Carl Frampton remains on track for a world title fight at Windsor Park this summer after outpointing the dangerous Nonito Donaire at Belfast’s SSE Arena.
The Northern Irishman is eyeing another shot at a featherweight crown, with WBO titlist Oscar Valdez on his radar as well as the winner of next month’s fight between IBF beltholder Lee Selby and Josh Warrington.
And Frampton pushed his cause with a commanding display against former four-weight world champion Donaire, who gave his opponent a couple of scares but largely came off second best.
All three judges scored the contest 117-111 – or nine rounds to three – as Frampton earned the interim WBO featherweight title.
Frampton, who improved his professional record to 25 wins from 26 fights, told BT Sport: “The only thing on my mind at the minute is Windsor Park and I can’t wait to get there.
“Everyone knows how excited I am, I can’t wait for it. There’s not a man on this planet at featherweight that’s going to beat me at Windsor Park.”

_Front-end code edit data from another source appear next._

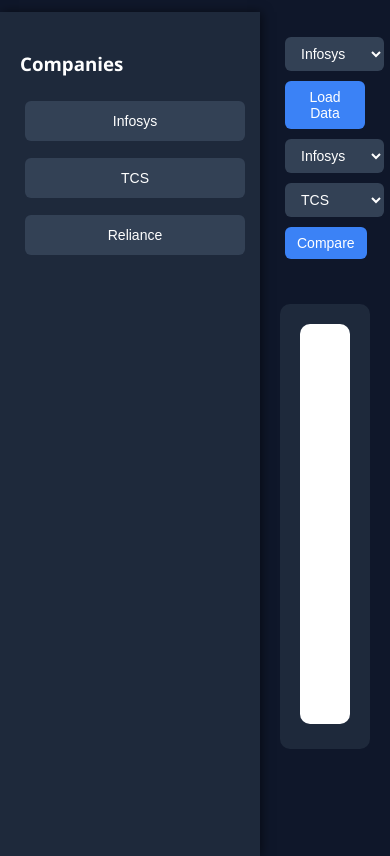
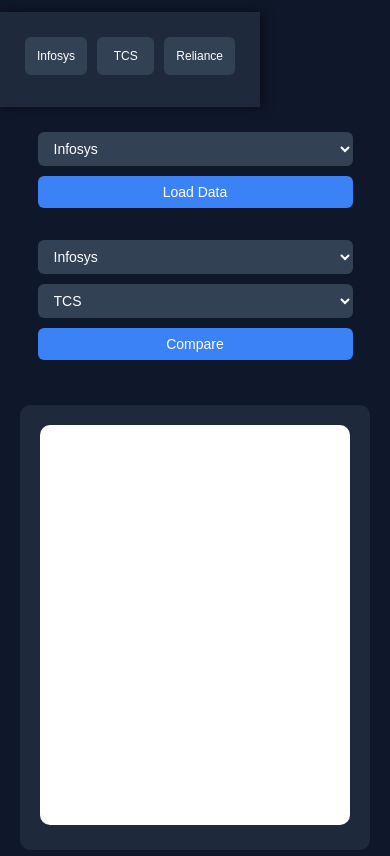
Before and after one commit to Prakhar17122004/JarNox-Assignment, a plain HTML site: page index.html in a window 390 px wide. Shown: the part 51-907 px from the top of the page. Drawn offline with nearby package versions, Linux system fonts and the light colour scheme.

Commit message:
added mobile responsive css

```diff
--- a/index.html
+++ b/index.html
@@ -5,6 +5,70 @@
     <script src="https://cdn.jsdelivr.net/npm/chart.js"></script>
 
     <style>
+        /* 🔥 MOBILE RESPONSIVENESS */
+@media (max-width: 768px) {
+
+    .main {
+        flex-direction: column;
+        height: auto;
+    }
+
+    /* Sidebar becomes top bar */
+    .sidebar {
+        width: 100%;
+        display: flex;
+        justify-content: space-around;
+        padding: 10px;
+    }
+
+    .sidebar h3 {
+        display: none;
+    }
+
+    .sidebar button {
+        flex: 1;
+        margin: 5px;
+        font-size: 12px;
+        padding: 8px;
+    }
+
+    /* Content spacing */
+    .content {
+        padding: 10px;
+    }
+
+    /* Controls */
+    .controls {
+        display: flex;
+        flex-direction: column;
+        align-items: center;
+    }
+
+    select, button {
+        width: 90%;
+        margin: 5px 0;
+    }
+
+    /* Cards stack nicely */
+    .summary {
+        flex-direction: column;
+        align-items: center;
+    }
+
+    .card {
+        width: 90%;
+        min-width: unset;
+    }
+
+    /* Chart fix */
+    .chart-container {
+        padding: 10px;
+    }
+
+    #chart {
+        height: 300px !important;
+    }
+}
         body {
             margin: 0;
             font-family: 'Segoe UI', sans-serif;
```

Promoter Frank Warren confirmed an outdoor event at Northern Ireland’s national football stadium is next for Frampton.
He added: “We’re going to be in Windsor Park in August and obviously all the bits will fall into place regarding who the opponent will be over the next month or so.”

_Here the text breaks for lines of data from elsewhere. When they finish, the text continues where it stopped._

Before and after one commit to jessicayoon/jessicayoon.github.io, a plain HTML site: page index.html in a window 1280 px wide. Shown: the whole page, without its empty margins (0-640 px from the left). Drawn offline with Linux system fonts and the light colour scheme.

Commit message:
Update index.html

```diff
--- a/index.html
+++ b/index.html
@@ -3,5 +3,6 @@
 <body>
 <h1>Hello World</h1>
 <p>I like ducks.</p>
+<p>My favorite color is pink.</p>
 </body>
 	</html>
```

Golfer Rory McIlroy was ringside as Frampton looked to bounce back from an underwhelming display against Horacio Garcia last November, his first bout with trainer Jamie Moore in his corner.
And the 31-year-old, who has won world titles at super-bantamweight and featherweight, proved that display was little more than a blip against an opponent who slumped to his fifth defeat in the paid ranks.
Donaire has been an elite performer in the lower weights for much of the last decade and the 35-year-old started well with a couple of decent body blows in an otherwise unremarkable opening round.
Frampton upped the tempo in the second with a ferocious flurry igniting the contest, and a straight right left Donaire with swelling under his left eye that worsened throughout the fight.
More eye-catching blows came from the home favourite in the third, with a couple of sharp rights finding their way through Donaire’s high defensive guard.
The fighters traded more punishing blows in the fourth when Frampton forced his foe on to the ropes, but once again it was the Northern Irishman’s punches that appeared to be more telling.
Donaire brought his vaunted left uppercut into play in the fifth although Frampton ended the round strongly before using his movement to good effect to beat his foe to the punch in the sixth.
Frampton was momentarily buzzed by an uppercut after forcing Donaire to the ropes in the seventh but responded valiantly as he traded fierce blows with his older foe.
It seemed that would be his only moment of danger as Donaire started to slow, with Frampton increasing his lead on the scorecards in the eighth, ninth and 10th.
But Donaire responded to being pushed on the floor in the 11th with some wild hooks that stunned Frampton, who was forced to retreat.
The success was fleeting for Donaire as Frampton closed the show in style although he admitted afterwards: “I didn’t have to get involved in a fight there. Nonito Donaire is a dangerous m**********r.
“He was a sharp puncher throughout. In the 11th round I was definitely hurt, I’m not going to deny it, but I survived it and that’s what champions do, they survive.”
Provided by Press Association Sport